often limited to 60Hz or less. If the noise or signal frequency is too

high, 2nd derivatives may be terribly inaccurate regardless of filtering

scheme.

The second assumption is that the frequency spectra of the noise and the

frequency spectra of the desired signal do not overlap substantally. If

there is significant overlap then it may not possible to obtain

reasonable acceleration estimates.

The third assumption is that the noise is uncorrelated ("white"). This

is often not the case in biomechanical data - e.g. the "jiggle" which

occurs with a marker affixed to soft tissue on the thigh at footstrike

during running.

I am not trying to imply that the algorithms described by Dr. Hatze are

ineffective or unreliable - used properly, they are extremely useful

tools. My point is that if they are used blindly, the calculated

derivatives may look pretty but be meaningless. I think the only way to

be sure of what you are doing is to try to understand the nature of the

data you are collecting, including the frequencies of motion you are

interested in and the sources and characteristics of noise. Often,

supplementary experiments can be designed (e.g. using accelerometers or

forceplates to estimate frequency content and acceleration magnitude) to

get some answers. Only when you are armed with this information can you

make truly intelligent decisions about data processing. One possible

outcome (that the optimization algorithms do not account for) is that

the chosen data collection scheme is inadequate for determining

higher-order derivatives for the desired motion regardless of

post-processing scheme, in which case more thought needs to go into the

research design.

Thus, I am not convinced that "the wheel has been invented" and that a

simple answer exists. To imply that these algorithms solve all

filtering problems would be misleading, especially to the student

members of the list.

I look forward to feedback from others on this issue.

__________________________________________________ ___________________

Scott Tashman, Ph.D.

Head, Motion Analysis Section Assistant Professor

Bone and Joint Center Department of Orthopaedics

Henry Ford Hospital School of Medicine

2799 W. Grand Blvd.
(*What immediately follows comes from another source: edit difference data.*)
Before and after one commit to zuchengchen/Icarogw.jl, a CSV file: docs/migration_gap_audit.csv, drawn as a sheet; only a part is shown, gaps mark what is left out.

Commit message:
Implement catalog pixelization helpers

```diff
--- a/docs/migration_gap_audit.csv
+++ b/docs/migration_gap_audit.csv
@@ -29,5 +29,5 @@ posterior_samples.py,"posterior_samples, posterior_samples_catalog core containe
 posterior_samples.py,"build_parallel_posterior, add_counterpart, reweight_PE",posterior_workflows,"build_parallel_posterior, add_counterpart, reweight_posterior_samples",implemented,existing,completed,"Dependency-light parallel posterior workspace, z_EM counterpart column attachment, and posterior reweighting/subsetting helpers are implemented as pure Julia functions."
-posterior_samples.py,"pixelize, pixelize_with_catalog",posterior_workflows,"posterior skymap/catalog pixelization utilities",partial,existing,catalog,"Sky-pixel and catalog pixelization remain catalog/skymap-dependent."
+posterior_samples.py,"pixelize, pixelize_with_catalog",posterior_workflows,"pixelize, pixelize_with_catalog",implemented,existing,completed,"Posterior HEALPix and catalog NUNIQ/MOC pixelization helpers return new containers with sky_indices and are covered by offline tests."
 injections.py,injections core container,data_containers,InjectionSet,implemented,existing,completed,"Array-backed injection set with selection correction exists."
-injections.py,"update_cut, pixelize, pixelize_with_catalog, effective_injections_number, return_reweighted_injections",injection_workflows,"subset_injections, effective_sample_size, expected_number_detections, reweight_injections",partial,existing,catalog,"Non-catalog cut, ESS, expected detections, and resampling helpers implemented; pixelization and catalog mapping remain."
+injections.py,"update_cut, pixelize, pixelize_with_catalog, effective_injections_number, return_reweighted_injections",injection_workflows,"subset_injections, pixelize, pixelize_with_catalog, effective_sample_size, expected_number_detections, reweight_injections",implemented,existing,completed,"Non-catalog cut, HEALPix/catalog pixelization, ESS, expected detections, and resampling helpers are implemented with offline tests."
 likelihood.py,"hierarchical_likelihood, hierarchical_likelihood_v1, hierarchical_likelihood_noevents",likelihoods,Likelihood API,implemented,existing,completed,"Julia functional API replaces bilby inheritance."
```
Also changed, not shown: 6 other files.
Case Western Reserve University

Detroit, MI 48202

Voice: (313) 876-8680 or 876-7572

FAX: (313) 556-8812 or 876-8064

Internet: tashman@bjc.hfh.edu
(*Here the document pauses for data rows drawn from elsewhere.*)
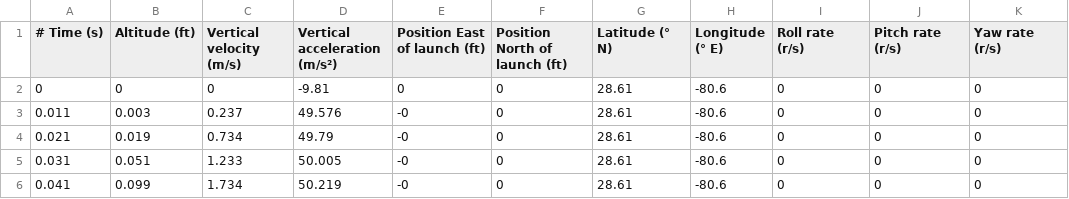
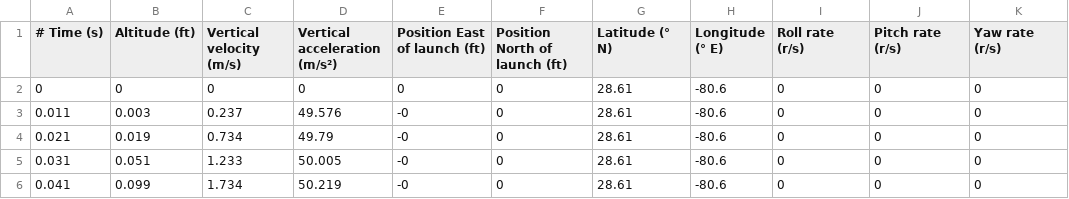
Before and after one commit to Terrapin-Rocket-Team/Astra-Rocket, a CSV file: FMMORK.csv, drawn as a sheet; only a part is shown; the diff names each change by its address in the sheet, - before the commit and + after, or states it on an @@ line.

```diff
--- a/FMMORK.csv
+++ b/FMMORK.csv
-D2 (Vertical acceleration (m/s²)): -9.81
+D2 (Vertical acceleration (m/s²)): 0
```
Also changed, not shown: FMMORK2.csv, 19 other files.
__________________________________________________ ___________________